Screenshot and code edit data
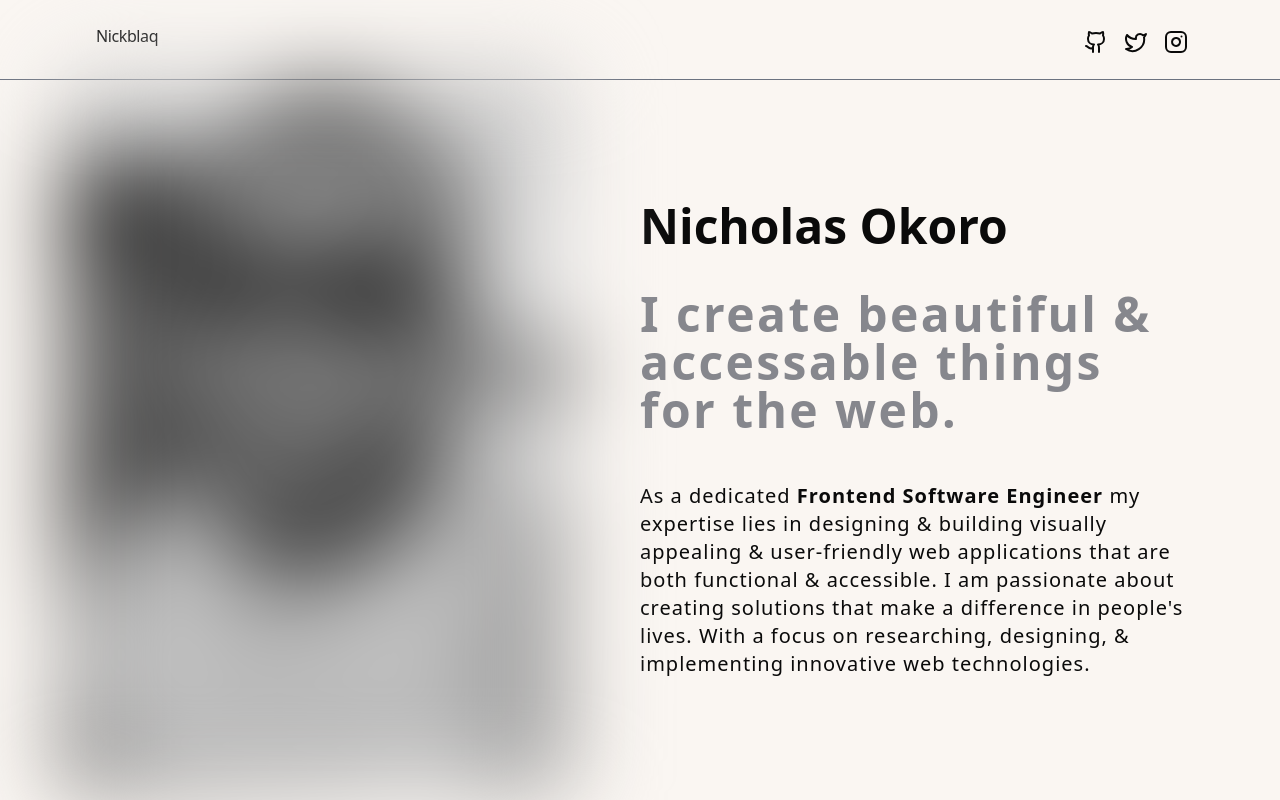
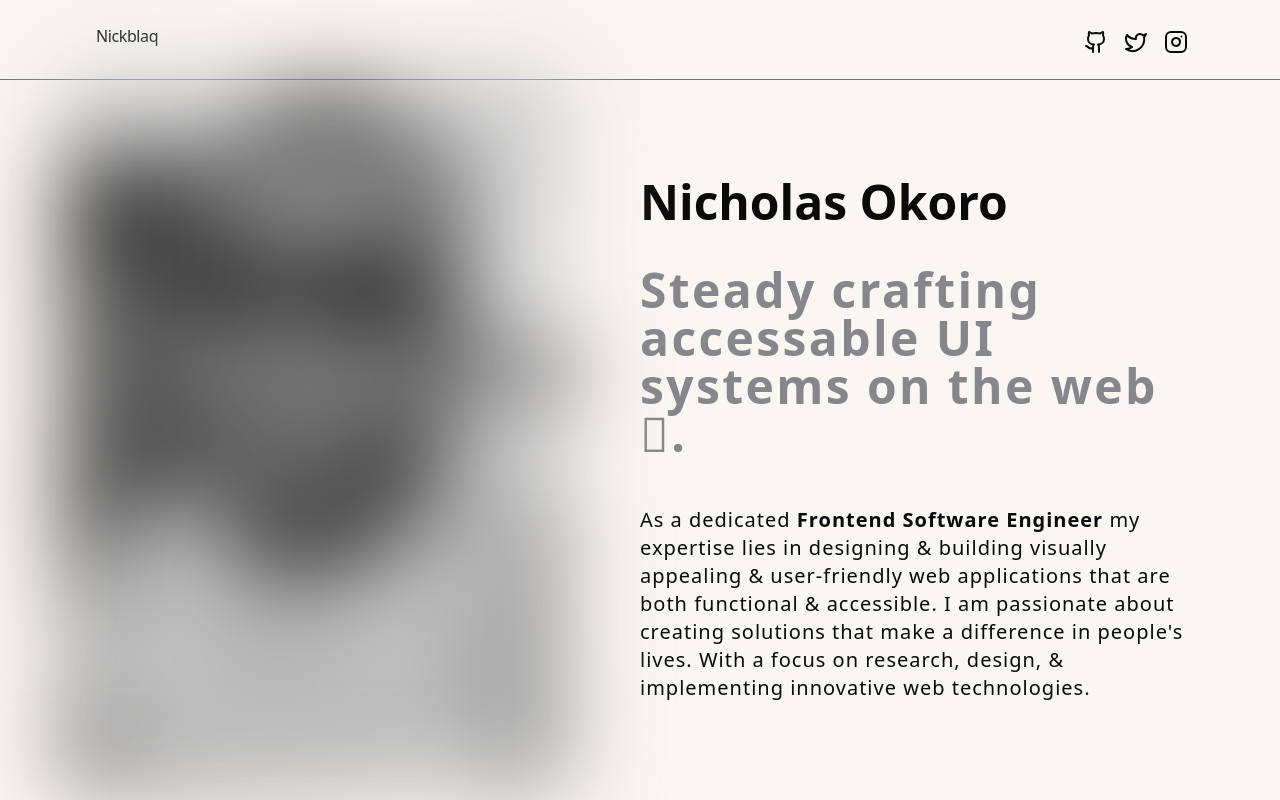
Before and after one commit to Nickblaq/Nickblaq, a Next.js app: page / in a window 1280 px wide. Built offline with nearby package versions, Linux system fonts and the light colour scheme.

Commit message:
Txt patch

```diff
--- a/app/page.tsx
+++ b/app/page.tsx
@@ -27,11 +27,11 @@ export default function Home() {
           <br className='py-8'></br>
 
            <p className='md:tracking-wider font-normal md:font-semibold pt-5 md:pt-10 text-gray-900/50 dark:text-indigo-500/50'>
-            I create beautiful &amp; accessable things for the web.</p>
+            Steady crafting accessable UI systems on the web .</p>
         </h1>
         <h2 className='leading-loose tracking-wider mt-5 xl:mt-8 2xl:mt-10 text-base md:text-xl'>
         As a dedicated <strong>Frontend Software Engineer</strong> my expertise lies in designing &amp; building visually appealing &amp; user-friendly web applications that are both functional &amp; accessible. I am passionate about creating solutions that make a difference in people's lives.
-With a focus on researching, designing, &amp; implementing innovative web technologies.
+With a focus on research, design, &amp; implementing innovative web technologies.
         </h2>
       </div>
       </div>
```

:: TASK TO CARRY OUT ::
Produce an exact copy of the records above, leaving out the pictures.

:: RESULT OF THIS EXERCISE ::
Before and after one commit to Nickblaq/Nickblaq, a Next.js app: page / in a window 1280 px wide. Built offline with nearby package versions, Linux system fonts and the light colour scheme.

Commit message:
Txt patch

```diff
--- a/app/page.tsx
+++ b/app/page.tsx
@@ -27,11 +27,11 @@ export default function Home() {
           <br className='py-8'></br>
 
            <p className='md:tracking-wider font-normal md:font-semibold pt-5 md:pt-10 text-gray-900/50 dark:text-indigo-500/50'>
-            I create beautiful &amp; accessable things for the web.</p>
+            Steady crafting accessable UI systems on the web .</p>
         </h1>
         <h2 className='leading-loose tracking-wider mt-5 xl:mt-8 2xl:mt-10 text-base md:text-xl'>
         As a dedicated <strong>Frontend Software Engineer</strong> my expertise lies in designing &amp; building visually appealing &amp; user-friendly web applications that are both functional &amp; accessible. I am passionate about creating solutions that make a difference in people's lives.
-With a focus on researching, designing, &amp; implementing innovative web technologies.
+With a focus on research, design, &amp; implementing innovative web technologies.
         </h2>
       </div>
       </div>
```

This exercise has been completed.